BEGIN Available data

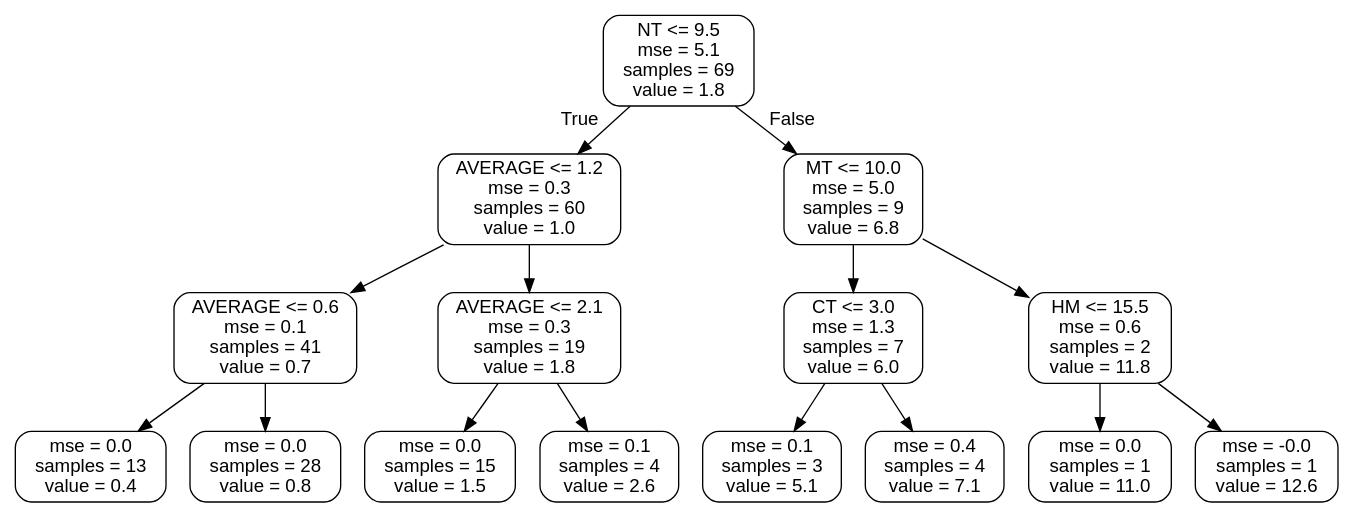
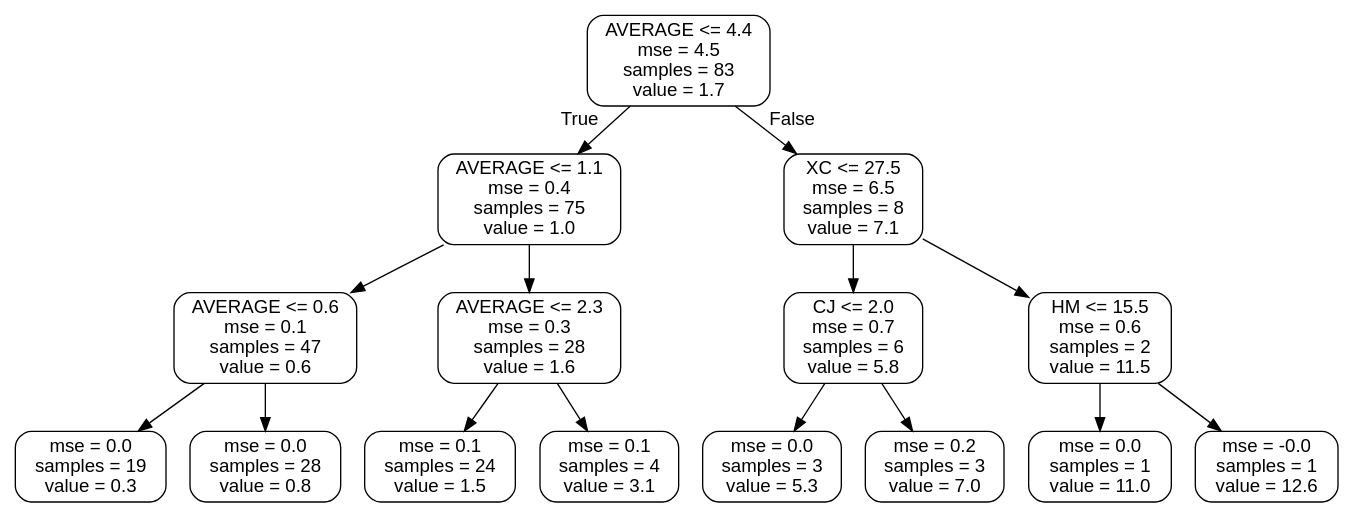
Before and after one commit to JRC2307/inteliDono: the diagram in small_tree.dot, drawn with Graphviz. The commit also changed 6016 other files, not shown here.

```diff
--- a/small_tree.dot
+++ b/small_tree.dot
@@ -1,33 +1,33 @@
 digraph Tree {
 node [shape=box, style="rounded", color="black", fontname=helvetica] ;
 edge [fontname=helvetica] ;
-0 [label="NT <= 9.5\nmse = 5.1\nsamples = 69\nvalue = 1.8"] ;
-1 [label="AVERAGE <= 1.2\nmse = 0.3\nsamples = 60\nvalue = 1.0"] ;
+0 [label="AVERAGE <= 4.4\nmse = 4.5\nsamples = 83\nvalue = 1.7"] ;
+1 [label="AVERAGE <= 1.1\nmse = 0.4\nsamples = 75\nvalue = 1.0"] ;
 0 -> 1 [labeldistance=2.5, labelangle=45, headlabel="True"] ;
-2 [label="AVERAGE <= 0.6\nmse = 0.1\nsamples = 41\nvalue = 0.7"] ;
+2 [label="AVERAGE <= 0.6\nmse = 0.1\nsamples = 47\nvalue = 0.6"] ;
 1 -> 2 ;
-3 [label="mse = 0.0\nsamples = 13\nvalue = 0.4"] ;
+3 [label="mse = 0.0\nsamples = 19\nvalue = 0.3"] ;
 2 -> 3 ;
 4 [label="mse = 0.0\nsamples = 28\nvalue = 0.8"] ;
 2 -> 4 ;
-5 [label="AVERAGE <= 2.1\nmse = 0.3\nsamples = 19\nvalue = 1.8"] ;
+5 [label="AVERAGE <= 2.3\nmse = 0.3\nsamples = 28\nvalue = 1.6"] ;
 1 -> 5 ;
-6 [label="mse = 0.0\nsamples = 15\nvalue = 1.5"] ;
+6 [label="mse = 0.1\nsamples = 24\nvalue = 1.5"] ;
 5 -> 6 ;
-7 [label="mse = 0.1\nsamples = 4\nvalue = 2.6"] ;
+7 [label="mse = 0.1\nsamples = 4\nvalue = 3.1"] ;
 5 -> 7 ;
-8 [label="MT <= 10.0\nmse = 5.0\nsamples = 9\nvalue = 6.8"] ;
+8 [label="XC <= 27.5\nmse = 6.5\nsamples = 8\nvalue = 7.1"] ;
 0 -> 8 [labeldistance=2.5, labelangle=-45, headlabel="False"] ;
-9 [label="CT <= 3.0\nmse = 1.3\nsamples = 7\nvalue = 6.0"] ;
+9 [label="CJ <= 2.0\nmse = 0.7\nsamples = 6\nvalue = 5.8"] ;
 8 -> 9 ;
-10 [label="mse = 0.1\nsamples = 3\nvalue = 5.1"] ;
+10 [label="mse = 0.0\nsamples = 3\nvalue = 5.3"] ;
 9 -> 10 ;
-11 [label="mse = 0.4\nsamples = 4\nvalue = 7.1"] ;
+11 [label="mse = 0.2\nsamples = 3\nvalue = 7.0"] ;
 9 -> 11 ;
-12 [label="HM <= 15.5\nmse = 0.6\nsamples = 2\nvalue = 11.8"] ;
+12 [label="HM <= 15.5\nmse = 0.6\nsamples = 2\nvalue = 11.5"] ;
 8 -> 12 ;
 13 [label="mse = 0.0\nsamples = 1\nvalue = 11.0"] ;
 12 -> 13 ;
 14 [label="mse = -0.0\nsamples = 1\nvalue = 12.6"] ;
 12 -> 14 ;
 }
```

END Available data

_Exercise_
Report the lines above that have the word "labelangle" in them.

_Expected answer_
 0 -> 1 [labeldistance=2.5, labelangle=45, headlabel="True"] ;
 0 -> 8 [labeldistance=2.5, labelangle=-45, headlabel="False"] ;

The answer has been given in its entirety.